However, it seems clear that the opposition wants to take lead. In their opinion, creation of the Petro was illegal.
On the other hand, Venezuelan Vice-President Tareck El Aissami announced that the country’s Dicom foreign exchange will begin auctioning Petro, to private companies. “The Petro is going to be auctioned on Dicom,” El Aissami said.
BBH: Petro is just a fraud
“Because it appears to be a form of debt, they claim it must be approved by the legislature,” states at Brown Brothers Harriman report. They were also noting that the project is a fraud and a threat to potential investors.
In a public statement, the group’s members were against the sale, which is said to have already raised $735 million. Bear in mind, just last week, president Maduro said that “the Petro will influence the future of the economy, production, commerce and finances in our region, in South America and the Caribbean.” He also said the offers were made by 87,284 internet users, of which 3,523 are legally registered companies and more than 83 thousand are individuals interested in investing in the cryptocurrency.
“I call for no one to doubt the Petro. The Petro is the future of the cryptocurrency monetary system and Venezuela is on the lead. It’s the first country to create a digital coin, a state-backed cryptocurrency,” said Maduro.

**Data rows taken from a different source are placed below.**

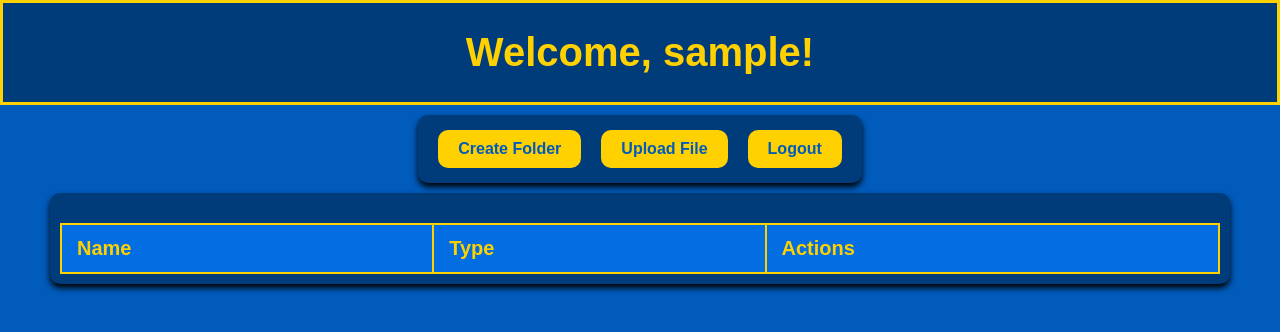
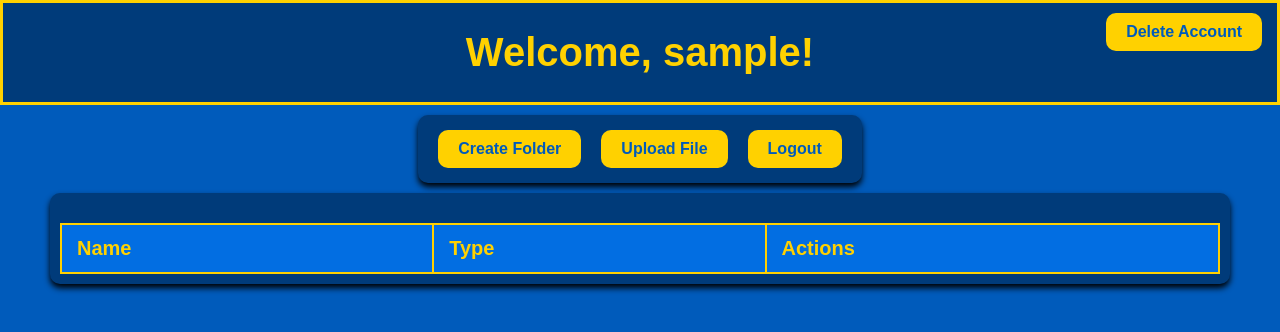
Before and after one commit to seangupta1/AOS-Project-2, a Flask app: page /dashboard in a window 1280 px wide. Shown: the top 332 px of the page. Run offline with Flask 3, Linux system fonts and the light colour scheme; the visitor is signed in with stand-in values (Sample User, id 1); data that the repository does not hold is empty; parts of the project's set-up code (start-up, migrations or seed data) failed here and were passed over; some libraries are stand-ins or nearby versions.

Commit message:
Delete account option
Added feature to user dashboard to allow them to delete their own account. This removes their account from the MySQL users table and also deletes all of their folders and files.

```diff
--- a/app.py
+++ b/app.py
@@ -179,27 +179,27 @@ def download_folder(folder_id):
         mimetype='application/zip'
     )
 
-def add_folder_to_zip(cursor, zf, folder_id, user_id, base_path):
-    # Get the current folder name
-    cursor.execute("SELECT name FROM folders WHERE id = %s", (folder_id,))
-    folder = cursor.fetchone()
-    folder_name = folder['name'] if folder else f"folder_{folder_id}"
-    current_path = os.path.join(base_path, folder_name)
+# def add_folder_to_zip(cursor, zf, folder_id, user_id, base_path):
+#     # Get the current folder name
+#     cursor.execute("SELECT name FROM folders WHERE id = %s", (folder_id,))
+#     folder = cursor.fetchone()
+#     folder_name = folder['name'] if folder else f"folder_{folder_id}"
+#     current_path = os.path.join(base_path, folder_name)
 
-    # Add all files in this folder
-    cursor.execute("SELECT filename, filepath FROM files WHERE folder_id = %s AND user_id = %s", (folder_id, user_id))
-    files = cursor.fetchall()
+#     # Add all files in this folder
+#     cursor.execute("SELECT filename, filepath FROM files WHERE folder_id = %s AND user_id = %s", (folder_id, user_id))
+#     files = cursor.fetchall()
 
-    for f in files:
-        if os.path.exists(f['filepath']):
-            zf.write(f['filepath'], arcname=os.path.join(current_path, f['filename']))
+#     for f in files:
+#         if os.path.exists(f['filepath']):
+#             zf.write(f['filepath'], arcname=os.path.join(current_path, f['filename']))
 
-    # Recurse into subfolders
-    cursor.execute("SELECT id FROM folders WHERE parent_id = %s AND user_id = %s", (folder_id, user_id))
-    subfolders = cursor.fetchall()
+#     # Recurse into subfolders
+#     cursor.execute("SELECT id FROM folders WHERE parent_id = %s AND user_id = %s", (folder_id, user_id))
+#     subfolders = cursor.fetchall()
 
-    for sub in subfolders:
-        add_folder_to_zip(cursor, zf, sub['id'], user_id, current_path)
+#     for sub in subfolders:
+#         add_folder_to_zip(cursor, zf, sub['id'], user_id, current_path)
 
 def add_folder_to_zip(cursor, zf, folder_id, user_id, base_path):
     # Get the current folder name
@@ -464,6 +464,49 @@ def register_request():
     return render_template("register.html", msg=msg)
 
 
+@app.route("/delete_account", methods=["POST"])
+def delete_account():
+    if 'loggedin' not in session:
+        return redirect(url_for('login'))
+
+    user_id = session['id']
+    cursor = mysql.connection.cursor(MySQLdb.cursors.DictCursor)
+
+    try:
+        # --- 1️⃣ Delete all user folders recursively ---
+        cursor.execute("SELECT id FROM folders WHERE user_id = %s AND parent_id IS NULL", (user_id,))
+        top_folders = cursor.fetchall()
+
+        for folder in top_folders:
+            delete_folder_recursive(cursor, folder['id'], user_id)
+
+        # --- 2️⃣ Delete all files not in folders (root-level files) ---
+        cursor.execute("SELECT id, original_name FROM files WHERE user_id = %s AND folder_id IS NULL", (user_id,))
+        root_files = cursor.fetchall()
+        for file in root_files:
+            ext = os.path.splitext(file['original_name'])[1]
+            storage_name = f"{file['id']}{ext}"
+            filepath = os.path.join(app.config['UPLOAD_FOLDER'], storage_name)
+            if os.path.exists(filepath):
+                os.remove(filepath)
+            cursor.execute("DELETE FROM files WHERE id = %s AND user_id = %s", (file['id'], user_id))
+
+        # --- 3️⃣ Delete user record ---
+        cursor.execute("DELETE FROM users WHERE id = %s", (user_id,))
+
+        mysql.connection.commit()
+
+        # --- 4️⃣ Clear session and redirect ---
+        session.clear()
+        flash("Your account and all associated data have been permanently deleted.")
+        return redirect(url_for('login'))
+
+    except Exception as e:
+        mysql.connection.rollback()
+        flash(f"Error deleting account: {e}")
+        return redirect(url_for('dashboard'))
+
+
 @app.route("/logout", methods=["POST"])
 def logout():
     session.clear()
--- a/static/css/style.css
+++ b/static/css/style.css
@@ -48,6 +48,26 @@ body {
     background-color: var(--secondary-color-darker)
 }
 
+.button-delete-account{
+    background-color: var(--secondary-color);
+    border: none;
+    border-radius: 10px;
+    color: var(--primary-color);
+    cursor: pointer;
+    font-size: 16px;
+    font-weight: bold;
+    margin: 5px 10px;
+    padding: 10px 20px;
+    position: absolute;
+    right: 5px;
+    text-decoration: none;
+    top: 5px;
+    transition: background-color 0.2s ease;
+}
+.button-delete-account:hover {
+    background-color: var(--secondary-color-darker)
+}
+
 .general_container {
     align-self: center;
     text-align: center;
@@ -91,6 +111,7 @@ body {
     border: 3px solid var(--secondary-color);
     box-sizing: border-box;
     height: fit-content;
+    position: relative;
     text-align: center;
     width: 100%;
 }
--- a/templates/dashboard.html
+++ b/templates/dashboard.html
@@ -10,7 +10,24 @@
 
 <body>
     <header class="dashboard_header">
-        <h1>Welcome, {{ username }}!</h1>
+        <div>
+            <!-- Create Folder -->
+            <button class="button-delete-account" onclick="document.getElementById('deleteAccountDialog').showModal()">Delete
+                Account</button>
+            <dialog class="dialog-delete-account" id="deleteAccountDialog">
+                <form method="POST" action="{{ url_for('delete_account') }}">
+                    <h3>Are you sure you want to delete your account?</h3>
+                    <p>This will delete all your files and can't be undone!</p>
+                    <button class="button-dashboard" type="submit">Yes, I want to delete my account.</button>
+                    <button class="button-dashboard" type="button"
+                        onclick="this.closest('dialog').close()">Cancel</button>
+                </form>
+            </dialog>
+        </div>
+
+        <div>
+            <h1>Welcome, {{ username }}!</h1>
+        </div>
     </header>
 
     <div class="simple_container">
@@ -84,13 +101,16 @@
                             <a href="{{ url_for('download_folder', folder_id=folder.id) }}">
                                 <button class="button-dashboard" type="button">💾 Download</button>
                             </a>
-                            <button class="button-dashboard" onclick="document.getElementById('renameFolderDialog{{ folder.id }}').showModal()">🖊️ Rename</button>
+                            <button class="button-dashboard"
+                                onclick="document.getElementById('renameFolderDialog{{ folder.id }}').showModal()">🖊️
+                                Rename</button>
                             <dialog class="dialog-create-folder" id="renameFolderDialog{{ folder.id }}">
                                 <form method="POST" action="{{ url_for('rename_folder') }}">
                                     <input type="text" name="folder_name" placeholder="Folder name" required>
                                     <input type="hidden" name="folder_id" value="{{ folder.id }}">
                                     <button class="button-dashboard" type="submit">Rename Folder</button>
-                                    <button class="button-dashboard" type="button" onclick="this.closest('dialog').close()">Cancel</button>
+                                    <button class="button-dashboard" type="button"
+                                        onclick="this.closest('dialog').close()">Cancel</button>
                                 </form>
                             </dialog>
                         </td>
```
Also changed, not shown: other parts of static/css/style.css (+25 -0 lines).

The move came amid a plunge in the value of the bolivar against the U.S. dollar, and after the government issued a new 100,000-bolivar note. Rapid inflation of the bolivar has led to a surge in consumer prices that has exacerbated the crisis there.
Maduro’s pivot away from the U.S. dollar comes after the recent spectacular rise of bitcoin, which has been fueled by signs that the digital currency is slowly gaining traction in the mainstream investment world.
Maduro also approved the creation of a BlockchainBase observatory to oversee the development and rollout of the new cryptocurrency.
Bitcoin has a strong following among Venezuelans seeking to bypass government regulations or make purchases online, including purchases of illicit contraband. Many early adopters of the cryptocurrency used the country’s subsidized electricity to mine bitcoin with little-to-no overhead, generating hundreds of dollars from the socialist energy grid – as well as the attention of law enforcement.